Deseret Generation & Transmission Cooperative has successfully restructured its debt and will continue operating its 400 megawatt power plant near Vernal.

The beleaguered power company has been struggling for three years to work out the restructuring with Shell Leasing Co., the Rural Electrification Administration and the National Rural Utilities Cooperative Finance Corp.The cooperative has used a "stand-still" agreement with its creditors for the past two years to prevent bankruptcy.

Under the new agreement, Deseret's debt service and its rental obligations on the Bonanza power plant will be reduced until 1996, when Deseret is expected to have greater access to power markets through transmission projects now in the planning and development stage.

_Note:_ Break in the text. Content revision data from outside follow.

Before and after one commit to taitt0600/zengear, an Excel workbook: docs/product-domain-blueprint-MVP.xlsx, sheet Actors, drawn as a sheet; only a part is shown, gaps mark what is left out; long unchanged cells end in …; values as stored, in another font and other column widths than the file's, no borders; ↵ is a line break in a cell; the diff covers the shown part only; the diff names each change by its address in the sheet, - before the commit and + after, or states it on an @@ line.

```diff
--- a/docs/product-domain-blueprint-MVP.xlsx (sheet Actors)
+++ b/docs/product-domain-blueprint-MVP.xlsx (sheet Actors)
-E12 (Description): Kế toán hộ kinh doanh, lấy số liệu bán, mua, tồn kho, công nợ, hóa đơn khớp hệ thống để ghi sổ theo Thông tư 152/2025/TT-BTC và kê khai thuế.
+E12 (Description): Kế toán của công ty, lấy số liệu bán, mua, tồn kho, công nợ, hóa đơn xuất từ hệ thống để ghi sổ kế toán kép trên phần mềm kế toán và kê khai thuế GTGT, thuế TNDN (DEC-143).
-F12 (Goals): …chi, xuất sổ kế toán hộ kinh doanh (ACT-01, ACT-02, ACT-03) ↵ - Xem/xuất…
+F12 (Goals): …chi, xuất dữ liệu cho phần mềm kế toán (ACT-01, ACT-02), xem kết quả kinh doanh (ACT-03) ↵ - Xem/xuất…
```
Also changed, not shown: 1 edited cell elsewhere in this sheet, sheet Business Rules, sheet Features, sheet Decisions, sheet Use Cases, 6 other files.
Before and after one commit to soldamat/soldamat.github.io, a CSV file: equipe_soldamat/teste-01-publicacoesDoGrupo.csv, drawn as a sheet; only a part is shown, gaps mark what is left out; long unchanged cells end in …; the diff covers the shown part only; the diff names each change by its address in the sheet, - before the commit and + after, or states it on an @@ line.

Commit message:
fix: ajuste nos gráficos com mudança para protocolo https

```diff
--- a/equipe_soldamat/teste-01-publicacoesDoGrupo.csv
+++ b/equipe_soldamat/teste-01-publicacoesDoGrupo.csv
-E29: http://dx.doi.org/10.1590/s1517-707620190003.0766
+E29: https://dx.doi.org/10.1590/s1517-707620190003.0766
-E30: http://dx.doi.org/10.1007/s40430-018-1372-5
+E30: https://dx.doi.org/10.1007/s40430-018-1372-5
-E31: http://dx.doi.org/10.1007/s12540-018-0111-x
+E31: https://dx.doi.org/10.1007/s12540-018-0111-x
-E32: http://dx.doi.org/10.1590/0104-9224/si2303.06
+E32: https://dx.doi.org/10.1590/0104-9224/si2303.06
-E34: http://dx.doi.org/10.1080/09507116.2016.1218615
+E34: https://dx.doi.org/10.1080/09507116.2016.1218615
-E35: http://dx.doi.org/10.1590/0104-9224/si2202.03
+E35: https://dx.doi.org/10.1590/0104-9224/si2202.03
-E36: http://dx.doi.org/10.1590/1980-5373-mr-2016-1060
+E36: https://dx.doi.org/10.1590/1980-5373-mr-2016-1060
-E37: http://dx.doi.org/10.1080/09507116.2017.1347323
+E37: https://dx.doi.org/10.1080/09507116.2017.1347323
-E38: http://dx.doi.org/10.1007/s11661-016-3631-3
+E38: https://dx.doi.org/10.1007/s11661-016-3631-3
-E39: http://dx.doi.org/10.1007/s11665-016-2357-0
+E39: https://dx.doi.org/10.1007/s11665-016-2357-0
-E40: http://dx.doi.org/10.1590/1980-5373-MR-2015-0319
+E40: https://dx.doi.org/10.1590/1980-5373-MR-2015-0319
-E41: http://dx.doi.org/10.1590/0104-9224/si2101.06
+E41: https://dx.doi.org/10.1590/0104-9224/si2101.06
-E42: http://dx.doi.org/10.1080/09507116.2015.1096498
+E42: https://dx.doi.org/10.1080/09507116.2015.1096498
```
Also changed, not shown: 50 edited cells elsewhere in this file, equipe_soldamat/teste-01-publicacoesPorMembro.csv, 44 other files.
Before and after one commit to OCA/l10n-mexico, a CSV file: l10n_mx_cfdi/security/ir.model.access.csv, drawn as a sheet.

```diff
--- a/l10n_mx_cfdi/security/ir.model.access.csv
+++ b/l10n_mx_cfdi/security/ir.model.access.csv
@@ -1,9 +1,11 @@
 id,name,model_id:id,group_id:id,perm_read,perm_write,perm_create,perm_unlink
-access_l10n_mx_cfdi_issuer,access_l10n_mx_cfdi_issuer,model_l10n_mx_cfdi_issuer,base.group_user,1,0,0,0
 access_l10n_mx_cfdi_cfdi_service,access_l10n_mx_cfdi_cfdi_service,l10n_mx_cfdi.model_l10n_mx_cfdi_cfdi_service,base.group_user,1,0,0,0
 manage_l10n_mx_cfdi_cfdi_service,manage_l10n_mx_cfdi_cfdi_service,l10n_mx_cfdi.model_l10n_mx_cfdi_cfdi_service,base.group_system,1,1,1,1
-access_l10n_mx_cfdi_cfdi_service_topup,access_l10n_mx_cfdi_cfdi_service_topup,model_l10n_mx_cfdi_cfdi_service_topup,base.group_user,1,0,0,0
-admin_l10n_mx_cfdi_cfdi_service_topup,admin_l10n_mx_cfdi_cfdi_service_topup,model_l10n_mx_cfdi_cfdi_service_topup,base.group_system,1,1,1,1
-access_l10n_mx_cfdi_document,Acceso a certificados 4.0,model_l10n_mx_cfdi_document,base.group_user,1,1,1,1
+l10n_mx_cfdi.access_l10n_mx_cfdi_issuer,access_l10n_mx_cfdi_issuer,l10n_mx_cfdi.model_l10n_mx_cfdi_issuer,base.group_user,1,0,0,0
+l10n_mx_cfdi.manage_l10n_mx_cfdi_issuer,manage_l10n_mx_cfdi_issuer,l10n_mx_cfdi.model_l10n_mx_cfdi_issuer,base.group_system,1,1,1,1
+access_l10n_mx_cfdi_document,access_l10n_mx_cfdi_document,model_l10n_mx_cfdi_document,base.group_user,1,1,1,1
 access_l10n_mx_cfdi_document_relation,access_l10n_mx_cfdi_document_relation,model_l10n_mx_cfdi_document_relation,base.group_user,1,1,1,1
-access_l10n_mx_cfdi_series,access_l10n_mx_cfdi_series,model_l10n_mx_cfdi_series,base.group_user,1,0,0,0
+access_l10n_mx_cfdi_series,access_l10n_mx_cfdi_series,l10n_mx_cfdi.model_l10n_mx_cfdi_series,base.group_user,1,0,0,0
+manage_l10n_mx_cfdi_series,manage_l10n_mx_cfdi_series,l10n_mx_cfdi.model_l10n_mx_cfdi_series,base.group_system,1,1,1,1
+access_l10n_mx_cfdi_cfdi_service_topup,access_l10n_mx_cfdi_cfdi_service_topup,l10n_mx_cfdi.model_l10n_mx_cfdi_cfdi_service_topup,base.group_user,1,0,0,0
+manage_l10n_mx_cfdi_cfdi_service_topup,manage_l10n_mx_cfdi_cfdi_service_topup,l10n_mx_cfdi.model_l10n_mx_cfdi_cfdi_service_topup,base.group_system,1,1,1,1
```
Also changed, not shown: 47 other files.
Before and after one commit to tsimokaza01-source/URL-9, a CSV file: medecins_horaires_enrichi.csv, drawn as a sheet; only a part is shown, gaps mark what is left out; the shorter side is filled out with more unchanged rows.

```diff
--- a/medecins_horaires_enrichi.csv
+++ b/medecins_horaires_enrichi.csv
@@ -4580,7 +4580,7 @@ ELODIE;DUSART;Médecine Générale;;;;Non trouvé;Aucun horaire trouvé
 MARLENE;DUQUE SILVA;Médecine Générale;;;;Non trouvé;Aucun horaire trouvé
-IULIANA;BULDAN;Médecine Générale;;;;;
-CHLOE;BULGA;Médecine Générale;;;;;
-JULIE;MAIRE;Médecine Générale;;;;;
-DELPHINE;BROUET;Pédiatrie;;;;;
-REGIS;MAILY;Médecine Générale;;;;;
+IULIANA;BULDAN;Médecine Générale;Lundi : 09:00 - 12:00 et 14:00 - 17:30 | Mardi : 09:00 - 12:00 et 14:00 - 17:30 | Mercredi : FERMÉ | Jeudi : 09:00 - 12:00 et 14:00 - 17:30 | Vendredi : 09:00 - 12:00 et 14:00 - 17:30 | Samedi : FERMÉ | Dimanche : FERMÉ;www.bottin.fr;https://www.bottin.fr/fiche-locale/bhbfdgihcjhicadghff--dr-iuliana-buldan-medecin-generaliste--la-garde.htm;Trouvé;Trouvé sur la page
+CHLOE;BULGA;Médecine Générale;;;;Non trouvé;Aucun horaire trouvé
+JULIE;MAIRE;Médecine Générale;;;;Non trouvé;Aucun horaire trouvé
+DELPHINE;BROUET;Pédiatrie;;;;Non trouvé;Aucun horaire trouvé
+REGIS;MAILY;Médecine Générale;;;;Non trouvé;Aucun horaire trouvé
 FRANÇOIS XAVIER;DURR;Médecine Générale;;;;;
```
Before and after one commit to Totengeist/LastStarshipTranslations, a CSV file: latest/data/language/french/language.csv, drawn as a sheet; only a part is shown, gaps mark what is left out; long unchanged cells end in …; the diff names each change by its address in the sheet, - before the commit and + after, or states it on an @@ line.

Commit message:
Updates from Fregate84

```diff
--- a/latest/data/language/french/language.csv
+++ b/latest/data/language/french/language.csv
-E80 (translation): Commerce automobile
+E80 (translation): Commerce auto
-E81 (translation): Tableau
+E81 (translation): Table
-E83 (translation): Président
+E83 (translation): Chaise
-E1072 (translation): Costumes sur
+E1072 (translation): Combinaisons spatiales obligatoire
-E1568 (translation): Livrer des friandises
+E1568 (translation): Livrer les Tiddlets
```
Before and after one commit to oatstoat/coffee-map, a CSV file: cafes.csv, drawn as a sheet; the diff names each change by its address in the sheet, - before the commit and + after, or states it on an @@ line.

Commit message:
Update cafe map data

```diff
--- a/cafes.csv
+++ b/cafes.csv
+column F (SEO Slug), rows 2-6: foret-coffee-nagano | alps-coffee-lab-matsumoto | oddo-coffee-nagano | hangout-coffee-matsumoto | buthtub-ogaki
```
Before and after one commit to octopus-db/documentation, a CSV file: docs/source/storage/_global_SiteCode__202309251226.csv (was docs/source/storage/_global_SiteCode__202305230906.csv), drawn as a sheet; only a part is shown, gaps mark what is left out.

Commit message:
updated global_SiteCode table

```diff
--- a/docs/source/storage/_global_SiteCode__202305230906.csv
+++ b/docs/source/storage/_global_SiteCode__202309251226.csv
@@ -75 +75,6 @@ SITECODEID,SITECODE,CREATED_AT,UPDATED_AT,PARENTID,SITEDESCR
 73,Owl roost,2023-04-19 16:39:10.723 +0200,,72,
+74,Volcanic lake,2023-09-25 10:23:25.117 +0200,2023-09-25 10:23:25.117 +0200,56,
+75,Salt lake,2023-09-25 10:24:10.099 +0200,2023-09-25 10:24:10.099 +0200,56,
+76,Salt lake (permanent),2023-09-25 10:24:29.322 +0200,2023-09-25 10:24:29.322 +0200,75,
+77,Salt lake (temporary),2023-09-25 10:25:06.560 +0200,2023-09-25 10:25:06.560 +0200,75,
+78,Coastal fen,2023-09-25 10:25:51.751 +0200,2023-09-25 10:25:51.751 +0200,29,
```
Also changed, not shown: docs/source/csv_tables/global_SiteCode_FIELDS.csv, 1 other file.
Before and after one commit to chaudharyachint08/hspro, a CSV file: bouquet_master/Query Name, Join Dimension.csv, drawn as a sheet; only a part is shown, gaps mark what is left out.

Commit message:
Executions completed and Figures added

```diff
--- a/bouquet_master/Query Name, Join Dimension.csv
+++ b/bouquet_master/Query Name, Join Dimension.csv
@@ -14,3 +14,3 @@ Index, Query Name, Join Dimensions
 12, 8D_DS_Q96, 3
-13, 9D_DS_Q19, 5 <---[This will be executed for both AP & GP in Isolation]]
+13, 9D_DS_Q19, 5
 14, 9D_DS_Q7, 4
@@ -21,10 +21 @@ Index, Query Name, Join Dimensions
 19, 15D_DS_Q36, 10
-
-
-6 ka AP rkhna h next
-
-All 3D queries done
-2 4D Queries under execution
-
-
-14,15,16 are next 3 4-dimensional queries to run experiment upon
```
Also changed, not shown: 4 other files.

Deseret's $1.1 billion debt will be divided into two parts, "A" obligations and "B" obligations. "A" obligations make up 81 percent of the debt and are scheduled to be repaid by 2025. The remaining "B" obligations will become a contingent obligation with required payment any time the cooperative generates sales or revenues greater than projections and after paying operating costs and the "A" obligations.

The plan must still be approved by the Utah Public Service Commission and by cooperative members, whose power purchase contracts must be amended. Company officials expect the approvals by early January.

If Deseret meets the restructured repayment plan, creditors will forgive the remaining balances, if any, of the "B" obligations in 2026.

Deseret was formed in 1978 by six rural electric cooperatives. In 1981, construction began on the Bonanza plant, which was expected to provide power to the growing energy industry in the Uinta Basin. Before the plant was completed, the bottom fell out of the energy market, leaving the project in financial limbo.

The company's financial dilemma is expected to ease once transmission lines are completed and the company gains access to southern California markets for additional firm contract sales.